• Assignment:
For each line below that holds the word "Website", make a copy.

• Data excerpts:
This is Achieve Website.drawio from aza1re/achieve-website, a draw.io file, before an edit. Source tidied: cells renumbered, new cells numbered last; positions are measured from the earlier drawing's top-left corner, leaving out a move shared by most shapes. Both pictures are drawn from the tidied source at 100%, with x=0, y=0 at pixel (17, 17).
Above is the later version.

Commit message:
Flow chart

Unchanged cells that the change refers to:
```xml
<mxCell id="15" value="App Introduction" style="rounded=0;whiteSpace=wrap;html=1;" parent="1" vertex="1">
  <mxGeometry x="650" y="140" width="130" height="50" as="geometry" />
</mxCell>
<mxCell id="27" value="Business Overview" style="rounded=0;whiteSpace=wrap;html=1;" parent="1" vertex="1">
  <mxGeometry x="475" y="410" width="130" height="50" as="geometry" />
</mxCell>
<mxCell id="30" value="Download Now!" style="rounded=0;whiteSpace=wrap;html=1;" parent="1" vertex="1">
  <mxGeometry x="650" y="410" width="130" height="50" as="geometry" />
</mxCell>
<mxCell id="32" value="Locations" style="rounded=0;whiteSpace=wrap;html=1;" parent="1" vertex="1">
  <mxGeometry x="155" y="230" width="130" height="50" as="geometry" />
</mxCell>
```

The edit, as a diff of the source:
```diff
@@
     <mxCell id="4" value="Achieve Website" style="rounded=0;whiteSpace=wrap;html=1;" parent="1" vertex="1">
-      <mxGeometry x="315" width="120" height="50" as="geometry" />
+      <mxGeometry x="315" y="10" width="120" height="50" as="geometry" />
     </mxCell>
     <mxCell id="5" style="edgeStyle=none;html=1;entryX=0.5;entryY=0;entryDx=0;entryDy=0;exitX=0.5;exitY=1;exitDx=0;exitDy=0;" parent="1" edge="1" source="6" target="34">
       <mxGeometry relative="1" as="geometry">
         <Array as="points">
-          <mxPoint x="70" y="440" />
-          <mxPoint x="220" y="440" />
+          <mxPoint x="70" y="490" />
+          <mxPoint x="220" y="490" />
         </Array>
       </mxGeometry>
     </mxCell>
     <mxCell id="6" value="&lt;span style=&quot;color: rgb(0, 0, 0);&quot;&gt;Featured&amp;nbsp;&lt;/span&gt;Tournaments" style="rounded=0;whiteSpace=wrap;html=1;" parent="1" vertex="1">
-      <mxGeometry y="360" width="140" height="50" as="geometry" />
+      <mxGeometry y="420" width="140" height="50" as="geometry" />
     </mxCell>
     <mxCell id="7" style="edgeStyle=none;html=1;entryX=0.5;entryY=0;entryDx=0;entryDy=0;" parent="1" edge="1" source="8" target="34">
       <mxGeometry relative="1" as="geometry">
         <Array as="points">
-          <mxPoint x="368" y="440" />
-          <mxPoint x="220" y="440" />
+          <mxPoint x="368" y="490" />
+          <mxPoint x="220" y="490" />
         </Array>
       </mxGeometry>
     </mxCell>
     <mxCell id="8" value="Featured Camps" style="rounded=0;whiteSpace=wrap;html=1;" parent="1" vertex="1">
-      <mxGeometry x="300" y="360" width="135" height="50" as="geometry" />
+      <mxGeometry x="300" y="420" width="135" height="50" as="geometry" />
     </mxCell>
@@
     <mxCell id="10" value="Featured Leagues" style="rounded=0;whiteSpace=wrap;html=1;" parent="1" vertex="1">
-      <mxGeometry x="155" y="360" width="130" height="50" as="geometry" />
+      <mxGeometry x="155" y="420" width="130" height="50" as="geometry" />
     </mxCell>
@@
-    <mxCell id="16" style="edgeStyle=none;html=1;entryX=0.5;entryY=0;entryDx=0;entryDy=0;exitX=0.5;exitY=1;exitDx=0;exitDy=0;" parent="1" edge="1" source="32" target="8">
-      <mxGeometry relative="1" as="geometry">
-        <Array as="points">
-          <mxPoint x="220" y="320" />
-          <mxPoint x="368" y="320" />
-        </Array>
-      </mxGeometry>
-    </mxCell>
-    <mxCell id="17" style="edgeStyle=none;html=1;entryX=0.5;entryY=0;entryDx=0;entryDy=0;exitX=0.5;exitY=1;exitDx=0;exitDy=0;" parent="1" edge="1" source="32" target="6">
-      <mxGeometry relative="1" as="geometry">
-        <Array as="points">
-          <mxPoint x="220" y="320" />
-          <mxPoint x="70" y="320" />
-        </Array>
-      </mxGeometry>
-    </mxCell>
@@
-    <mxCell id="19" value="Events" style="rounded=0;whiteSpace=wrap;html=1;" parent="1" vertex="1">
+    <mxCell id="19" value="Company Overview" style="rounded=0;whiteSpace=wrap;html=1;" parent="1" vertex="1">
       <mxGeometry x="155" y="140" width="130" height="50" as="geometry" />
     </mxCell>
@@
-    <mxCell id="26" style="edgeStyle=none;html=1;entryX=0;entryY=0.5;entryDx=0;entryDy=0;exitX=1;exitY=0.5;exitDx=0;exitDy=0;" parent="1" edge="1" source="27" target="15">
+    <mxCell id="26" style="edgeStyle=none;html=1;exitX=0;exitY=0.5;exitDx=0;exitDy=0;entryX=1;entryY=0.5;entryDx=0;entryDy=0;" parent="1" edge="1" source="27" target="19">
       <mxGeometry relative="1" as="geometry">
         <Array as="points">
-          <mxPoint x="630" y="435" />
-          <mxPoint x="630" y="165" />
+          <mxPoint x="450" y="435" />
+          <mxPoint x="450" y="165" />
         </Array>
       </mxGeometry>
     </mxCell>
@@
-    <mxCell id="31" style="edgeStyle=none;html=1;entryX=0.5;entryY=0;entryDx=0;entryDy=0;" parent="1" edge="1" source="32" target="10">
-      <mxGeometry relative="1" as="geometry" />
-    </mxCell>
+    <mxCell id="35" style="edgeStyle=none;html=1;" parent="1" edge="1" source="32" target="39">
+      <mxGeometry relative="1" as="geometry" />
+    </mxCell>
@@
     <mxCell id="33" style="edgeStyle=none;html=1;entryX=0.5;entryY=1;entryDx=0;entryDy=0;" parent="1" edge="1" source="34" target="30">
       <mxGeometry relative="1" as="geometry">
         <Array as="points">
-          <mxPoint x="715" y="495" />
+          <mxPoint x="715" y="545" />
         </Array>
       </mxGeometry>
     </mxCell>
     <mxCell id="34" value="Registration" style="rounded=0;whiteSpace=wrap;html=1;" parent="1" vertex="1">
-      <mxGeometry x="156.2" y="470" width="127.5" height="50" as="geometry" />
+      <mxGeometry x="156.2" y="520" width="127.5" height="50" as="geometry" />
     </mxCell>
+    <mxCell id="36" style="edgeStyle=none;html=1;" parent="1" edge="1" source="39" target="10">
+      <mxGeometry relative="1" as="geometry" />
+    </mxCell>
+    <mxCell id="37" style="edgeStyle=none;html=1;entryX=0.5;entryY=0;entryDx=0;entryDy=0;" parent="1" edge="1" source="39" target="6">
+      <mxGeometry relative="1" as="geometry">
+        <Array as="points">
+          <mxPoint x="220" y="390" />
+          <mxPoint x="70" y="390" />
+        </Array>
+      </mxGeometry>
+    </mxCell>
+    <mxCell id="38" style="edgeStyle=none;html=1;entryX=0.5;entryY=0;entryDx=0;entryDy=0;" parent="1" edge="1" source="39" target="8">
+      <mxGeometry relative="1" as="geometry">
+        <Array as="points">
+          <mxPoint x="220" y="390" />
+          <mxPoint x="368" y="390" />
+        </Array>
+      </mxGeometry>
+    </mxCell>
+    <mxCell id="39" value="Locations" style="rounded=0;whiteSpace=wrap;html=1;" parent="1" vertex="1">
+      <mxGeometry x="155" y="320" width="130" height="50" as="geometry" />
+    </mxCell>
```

• Solved problem:
This is Achieve Website.drawio from aza1re/achieve-website, a draw.io file, before an edit. Source tidied: cells renumbered, new cells numbered last; positions are measured from the earlier drawing's top-left corner, leaving out a move shared by most shapes. Both pictures are drawn from the tidied source at 100%, with x=0, y=0 at pixel (17, 17).
     <mxCell id="4" value="Achieve Website" style="rounded=0;whiteSpace=wrap;html=1;" parent="1" vertex="1">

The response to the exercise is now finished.